Remember that famous shot of the Egyptian Prime Minister, Mostafa Madbouly, descending on a rope into a deep well to see Saqqara’s great new archaeological find?
This shot is nothing but a small step in a journey that began two years ago. It is the journey of the Egyptian archaeological mission in the Saqqara necropolis, which was documented by the Netflix documentary film “Secrets of the Saqqara Tomb.”
The documentary aired a few days ago, and has been met with great success.
Over the course of nearly two hours, the documentary follows a team of Egyptian archaeologists as they excavate corridors and columns near the Bubastion cemetery in the Saqqara area.
English director James Tovell had a short time window to make the film, which was filmed during the month of Ramadan.
Viewers witness the time crunch, as the team works quickly against the clock with funding set to run out and temperates increasing slightly each day, making it difficult to work.
What happens next is a scene described by all who watch the film as a moment that unites the feelings of all ancient and living Egyptians.
The team makes a huge discovery and finds an untouched tomb, which is believed to belong to a great Pharaonic official.
Among the treasures within the tomb were 55 statues in very good condition.
An Egyptology professor in the mission, Mohamed Yusuf, called the discovery unparalleled, adding that the tomb itself is more precious than gold.
Yusuf stated that the discovery is evidence that Egypt has not yet revealed all its treasures, and he hopes that it serves as an initiative for Egyptologists to embark on additional excavations.
This documentary is not the first, nor will it be the last, on Egyptian antiquities and civilization.
In fact, National Geographic has produced dozens of wonderful films about Pharaonic antiquities, so what makes “Secrets of the Saqqara Tomb” different?
Since its release, the documentary has created an unprecedented amount of buzz on social media. It not only captivated audiences around the world, but also those in Egypt, almost as if restoring within Egyptians a sense of pride and connection to their homeland.
The interviews of the Egyptian team revealed a close connection between the Egyptian workers and their origins and civilization, as they do not consider what they are doing to be “business as usual”.
One of the team members, known as Gharib, said he “does not hit the soil with the ax like this… but feels the ground, knows when to hit hard and when to touch it gently because he is afraid to break an important relic or statue.”

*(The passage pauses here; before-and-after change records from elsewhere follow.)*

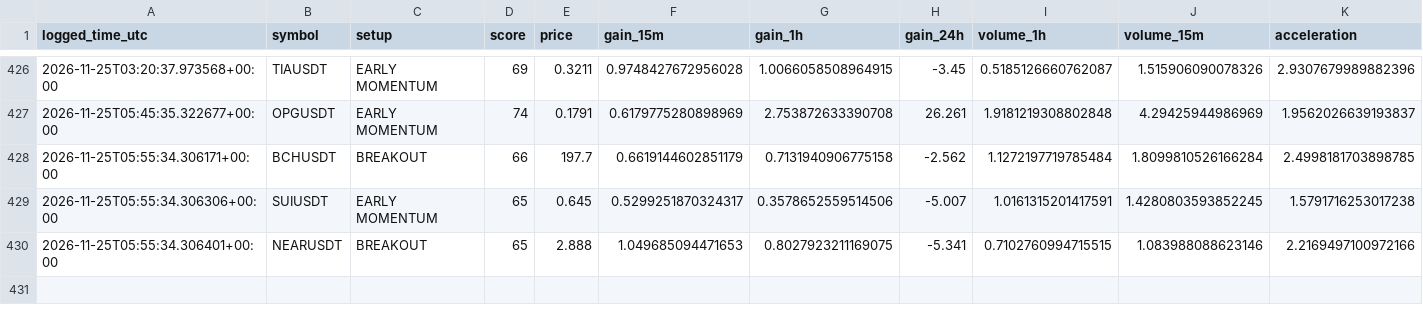
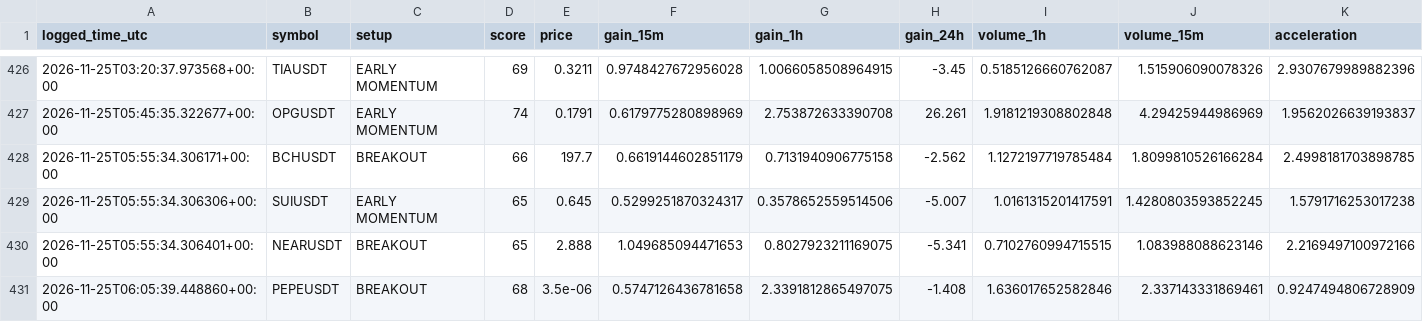
Before and after one commit to solom20232007/V5, a CSV file: early_watch_log_v5.csv, drawn as a sheet; only a part is shown, gaps mark what is left out; rows hold the shown columns only; the diff names each change by its address in the sheet, - before the commit and + after, or states it on an @@ line.

```diff
--- a/early_watch_log_v5.csv
+++ b/early_watch_log_v5.csv
+row 431: 2026-11-25T06:05:39.448860+00:00 | PEPEUSDT | BREAKOUT | 68 | 3.5e-06 | 0.5747126436781658 | 2.3391812865497075 | -1.408 | 1.636017652582846 | 2.337143331869461 | 0.9247494806728909
```
Also changed, not shown: early_scan_diagnostics_v5.csv, 1 other file.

The Guardian newspaper’s review reinforced this idea, stating that one of the film’s goals was to affirm Egyptians’ possession of their country’s heritage and history.
‘Secrets of the Saqqara Tomb’ is available for streaming now on Netflix.
Edited translation from Al-Masry Al-Youm